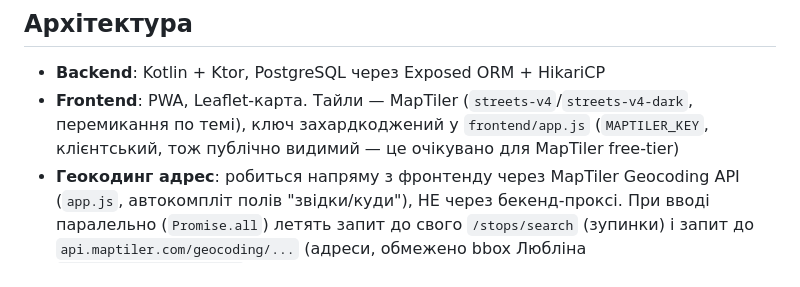
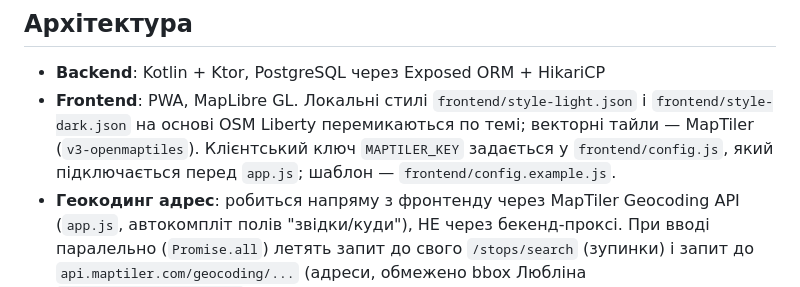
Before and after one commit to artemechanik/transit-alert, a Markdown page: CLAUDE.md, the part around one of its changes. Rendered like a GitHub page.

```diff
--- a/CLAUDE.md
+++ b/CLAUDE.md
@@ -12,9 +12,11 @@ This file provides guidance to Claude Code (claude.ai/code) when working with co
 ## Архітектура
 
 - **Backend**: Kotlin + Ktor, PostgreSQL через Exposed ORM + HikariCP
-- **Frontend**: PWA, Leaflet-карта. Тайли — MapTiler (`streets-v4`/`streets-v4-dark`,
-  перемикання по темі), ключ захардкоджений у `frontend/app.js` (`MAPTILER_KEY`,
-  клієнтський, тож публічно видимий — це очікувано для MapTiler free-tier)
+- **Frontend**: PWA, MapLibre GL. Локальні стилі `frontend/style-light.json` і
+  `frontend/style-dark.json` на основі OSM Liberty перемикаються по темі;
+  векторні тайли — MapTiler (`v3-openmaptiles`). Клієнтський ключ `MAPTILER_KEY`
+  задається у `frontend/config.js`, який підключається перед `app.js`;
+  шаблон — `frontend/config.example.js`.
 - **Геокодинг адрес**: робиться напряму з фронтенду через MapTiler Geocoding API
   (`app.js`, автокомпліт полів "звідки/куди"), НЕ через бекенд-проксі. При вводі
   паралельно (`Promise.all`) летять запит до свого `/stops/search` (зупинки) і
```
Also changed, not shown: other parts of CLAUDE.md (+17 -27 lines).
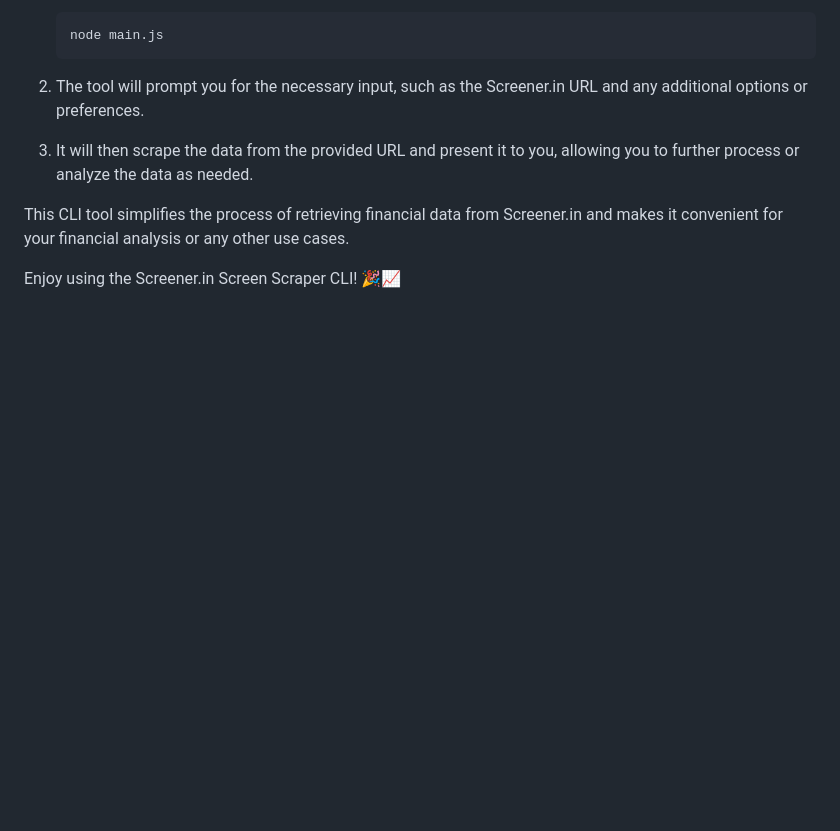
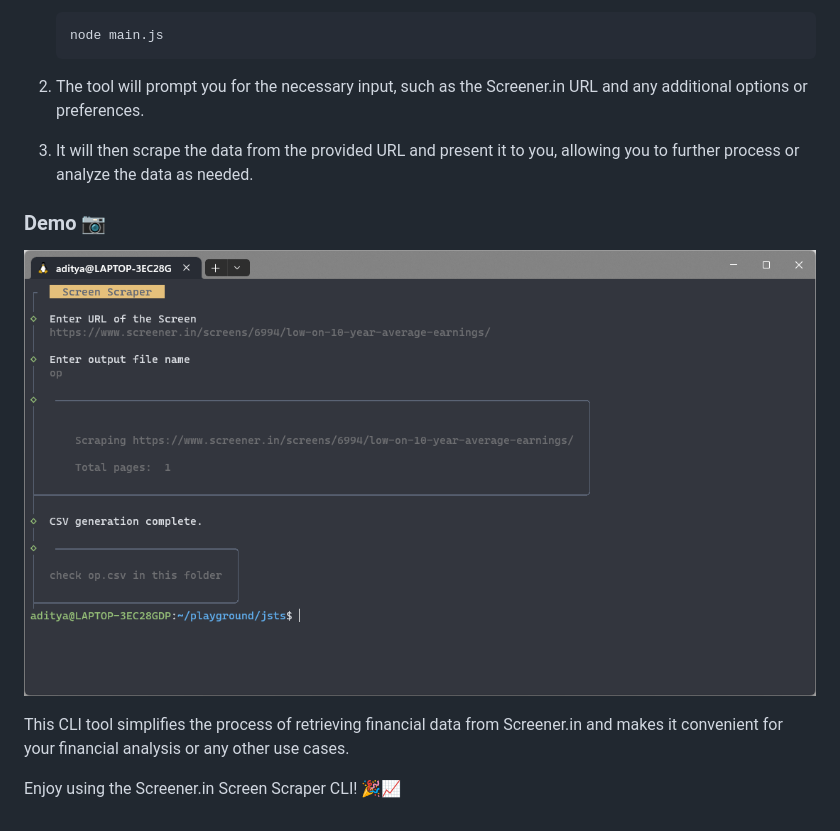
Before and after one commit to Adityakadali/screener-scraper, a Markdown page: README.md, the part around the change. Rendered like a GitHub page; pictures changed too: screenshot/screenshot.png (added); blank space fills up the shorter version.

```diff
--- a/README.md
+++ b/README.md
@@ -38,6 +38,10 @@ Once you have successfully installed the tool and its dependencies, you can star
 
 3. It will then scrape the data from the provided URL and present it to you, allowing you to further process or analyze the data as needed.
 
+### Demo 📷
+
+![Demo Screenshot](./screenshot/screenshot.png)
+
 This CLI tool simplifies the process of retrieving financial data from Screener.in and makes it convenient for your financial analysis or any other use cases.
 
 Enjoy using the Screener.in Screen Scraper CLI! 🎉📈
```
Also changed, not shown: 3 other files.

(Action item)
Everything in the entries above except the pictures should be given again exactly.

(Result for this task)
Before and after one commit to artemechanik/transit-alert, a Markdown page: CLAUDE.md, the part around one of its changes. Rendered like a GitHub page.

```diff
--- a/CLAUDE.md
+++ b/CLAUDE.md
@@ -12,9 +12,11 @@ This file provides guidance to Claude Code (claude.ai/code) when working with co
 ## Архітектура
 
 - **Backend**: Kotlin + Ktor, PostgreSQL через Exposed ORM + HikariCP
-- **Frontend**: PWA, Leaflet-карта. Тайли — MapTiler (`streets-v4`/`streets-v4-dark`,
-  перемикання по темі), ключ захардкоджений у `frontend/app.js` (`MAPTILER_KEY`,
-  клієнтський, тож публічно видимий — це очікувано для MapTiler free-tier)
+- **Frontend**: PWA, MapLibre GL. Локальні стилі `frontend/style-light.json` і
+  `frontend/style-dark.json` на основі OSM Liberty перемикаються по темі;
+  векторні тайли — MapTiler (`v3-openmaptiles`). Клієнтський ключ `MAPTILER_KEY`
+  задається у `frontend/config.js`, який підключається перед `app.js`;
+  шаблон — `frontend/config.example.js`.
 - **Геокодинг адрес**: робиться напряму з фронтенду через MapTiler Geocoding API
   (`app.js`, автокомпліт полів "звідки/куди"), НЕ через бекенд-проксі. При вводі
   паралельно (`Promise.all`) летять запит до свого `/stops/search` (зупинки) і
```
Also changed, not shown: other parts of CLAUDE.md (+17 -27 lines).
Before and after one commit to Adityakadali/screener-scraper, a Markdown page: README.md, the part around the change. Rendered like a GitHub page; pictures changed too: screenshot/screenshot.png (added); blank space fills up the shorter version.

```diff
--- a/README.md
+++ b/README.md
@@ -38,6 +38,10 @@ Once you have successfully installed the tool and its dependencies, you can star
 
 3. It will then scrape the data from the provided URL and present it to you, allowing you to further process or analyze the data as needed.
 
+### Demo 📷
+
+![Demo Screenshot](./screenshot/screenshot.png)
+
 This CLI tool simplifies the process of retrieving financial data from Screener.in and makes it convenient for your financial analysis or any other use cases.
 
 Enjoy using the Screener.in Screen Scraper CLI! 🎉📈
```
Also changed, not shown: 3 other files.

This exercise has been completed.